Literacy in a Digital World
Kathleen Tyner, (1998)
A thorough look at the history of literacy in the U.S.; comparisons of literacy, communication and educational theory; makes the case for the expansion of literacy to include “multiliteracies”; examines the relationship between access to educational technology and media education.
Media Literacy: Education for a Technological Age
Center for Media Literacy, (2002)
An excellent introduction to some of the theory behind media literacy: well-written, simple, and concise.
Necessary Illusions; Thought Control in Democratic Societies
Noam Chomsky, (1989)
“This book applies the propaganda model Chomsky has developed with Edward Herman to media coverage of the diplomatic process in Central America and the Middle East, human rights issues, terrorism, and other topics, revealing the crucial function of the media and educated elites in limiting democracy in the United States.
Rigorously documented, Necessary Illusions is an invaluable tool for understanding how democracy functions in the United States.”
Naomi Klein, (1999)
From the book jacket: “In a world in which all that is ‘alternative’ is sold as soon as it appears, where any innovation or subversion is promply adopted by faceless corporations, a new generation is beginning to fight consumerism with its own best weapons. With compelling accounts of the corporate invasion of our daily lives, and the growing backlash against it, No Logo is equal parts cultural analysis, mall-rat memoir, political manifesto, and journalistic expose.”
Plug-in Drug, The
Marie Winn, (2002)
Classic study of the impact of TV on youth development and family life. Highly debateable theories, but ideas all parents and teachers should consider. Good source of statistics on children’s media consumption.

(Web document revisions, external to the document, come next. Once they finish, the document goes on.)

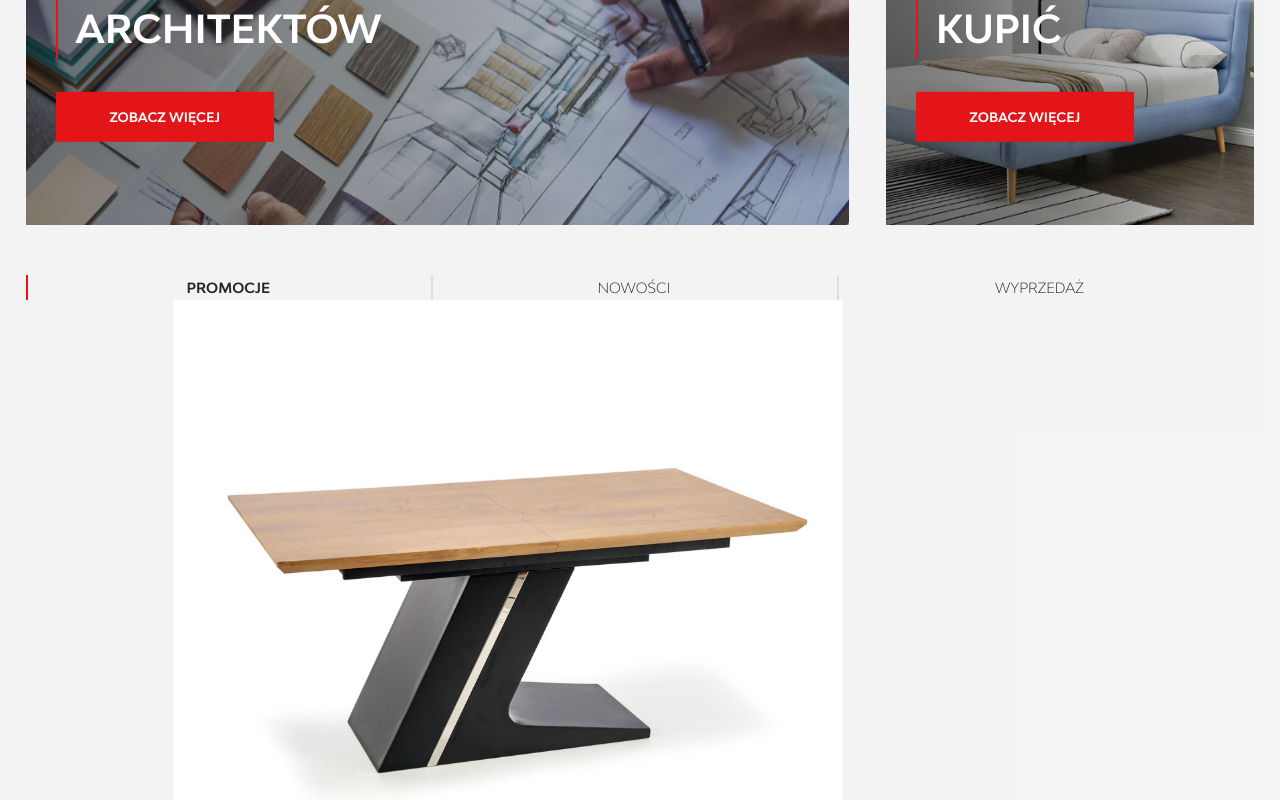
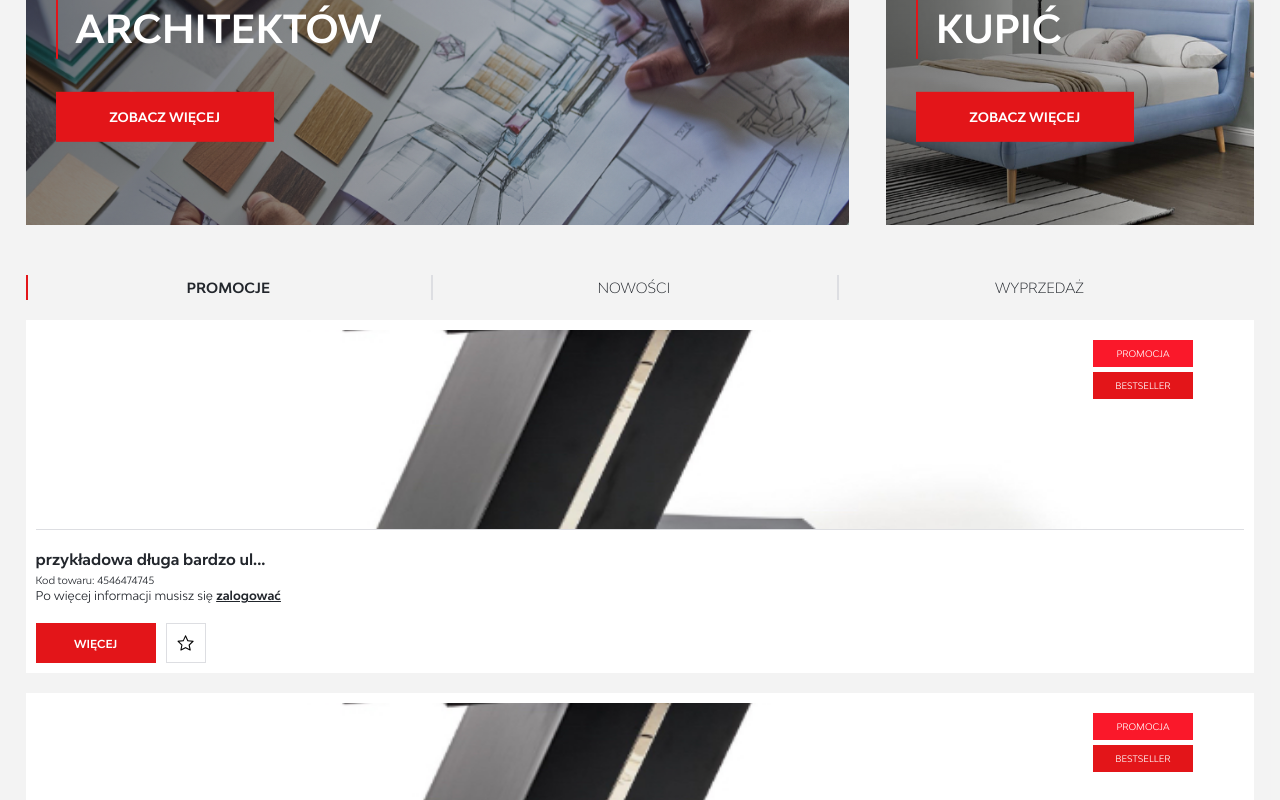
Before and after one commit to Cyklotymia/Halmar, a React app: page / in a window 1280 px wide. Shown: the part 1093-1893 px from the top of the page. Built offline with nearby package versions, Linux system fonts and the light colour scheme.

Commit message:
styles for small sizes products

```diff
--- a/src/assets/scss/_products.scss
+++ b/src/assets/scss/_products.scss
@@ -34,31 +34,93 @@
   }
 }
 .products__container {
+  padding-top: 20px;
   .products__element {
-    .products__element-category {
+    position: relative;
+    width: 100%;
+    background-color: white;
+    margin-bottom: 20px;
+    padding: 10px;
+    .products__element-category--container {
+      @include flexParent(column, nowrap, center, center);
+      position: absolute;
+      top: 20px;
+      right: 5%;
+      z-index: 2;
+      width: 100px;
+
+      .products__element-category {
+        color: white;
+        text-transform: uppercase;
+        font-size: 9px;
+        width: 100%;
+        @include flexParent(row, nowrap, center, center);
+        padding: 8px;
+        margin-bottom: 5px;
+      }
     }
     .products__element-img--container {
+      display: block;
+      position: relative;
+      width: 100%;
+      overflow: hidden;
+      height: 200px;
+      border-bottom: 1px solid $border-color;
       .products__element-img {
+        position: absolute;
+        top: 50%;
+        left: 50%;
+        transform: translate(-50%, -50%);
+        width: 100%;
+        height: auto;
       }
     }
     .products__element-text--container {
+      margin-top: 20px;
+      color: $text-color;
       .products__element-header--container {
         .products__element-header {
+          color: $text-color;
+          font-size: 15px;
         }
       }
       .products__element-text {
-        .products__element-text--info {
-        }
+          font-size: 10px;
+    }
+    .products__element-text--info {
+        font-size: 12px;
         .products__element-text--infoLog {
+
           .products__element-text--infoLogLink {
+            color: $text-color;
+            text-decoration: underline;
+            font-weight: $font-w-bold;
           }
         }
-      }
+    }
       .products__element-links--container {
+          @include flexParent(row,nowrap,flex-start,center);
+          margin-top: 20px;
+          width: 100%;
+          height: 40px;
         .products__element-button {
+            height: 100%;
+            padding: 0;
+            width: 120px;
+            @include flexParent(row,nowrap,center,center);
         }
         .products__element-fav {
+            margin-left: 10px;
+            display: block;
+            height: 100%;
+            width: 40px;
+            @include flexParent(row,nowrap,center,center);
+            border: 1px solid $border-color;
           .products__element-fav--icon {
+              display: block;
+              color: black;
+
+
           }
         }
       }
--- a/src/tools/ProductsElements.jsx
+++ b/src/tools/ProductsElements.jsx
@@ -17,8 +17,23 @@ function ProductsElements() {
             : element.name.slice(0, 27) + "...";
 
         const category = otherCategory.map((category) => {
+let color
+            switch (category) {
+                case "promocja":
+                    color="#fa182a";
+                    break;
+                    case "bestseller":
+                        color="#e31519";
+                        break;
+                        case "nowość":
+                            color="#80b61a";
+                            break;
+
+                default:
+                    break;
+            }
           return (
-            <span key={category} className="products__element-category">
+            <span style={{backgroundColor:`${color}`}} key={category} className="products__element-category">
               {category}
             </span>
           );
@@ -27,14 +42,15 @@ function ProductsElements() {
           return (
             <span className="products__element-text--infoLog">
               Po więcej informacji musisz się{" "}
-              <Link className="products__element-text--infoLogLink"className=""to="/account">zalogować</Link>
+              <Link className="products__element-text--infoLogLink"to="/account">zalogować</Link>
             </span>
           );
         };
 
         return (
           <div className="products__element" key={id}>
-            {category}
+              <div className="products__element-category--container">{category}</div>
+
             <Link className="products__element-img--container" to={link}>
               <img src={exampleImg} alt="" className="products__element-img" />
             </Link>
@@ -55,7 +71,7 @@ function ProductsElements() {
                   więcej
                 </Link>
                 <Link to={"/"} className="products__element-fav">
-                  <i className="hamlar-icon_03 products__element-fav--icon"></i>
+                  <i className="halmar-icon_03 products__element-fav--icon"></i>
                 </Link>
               </div>
             </div>
```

Seven Great Debates in Media Literacy Education, The
Renee Hobbs, (1998)
Another bedrock TMS resource, Renee’s comprehensive account of the prevailing debates that exist in the development of a standardized U.S. media literacy curriculum is great place to start framing your own approach to media education.
Technics and Civilization
Lewis Mumford, (1934)
An account of how the incorporation of new technologies has effected society in the past, and what factors we should heed as new technologies arise that will affect our future.
Marshall McLuhan, (1964)
A classic — many would say progenitor — of the media literacy movement. Though not a scholarly work, McLuhan makes compelling arguments for more analysis of the role of technology in culture by cobbling together changes influenced by technology in human history with tremendous foresight into the effects of modern technology including the prediciton of a “global village” connected through new media.
What Media Literacy is NOT
Center for Media Literacy, (2002)
A short list of some misconceptions about “media literacy” that can help students and educators understand what the term really means.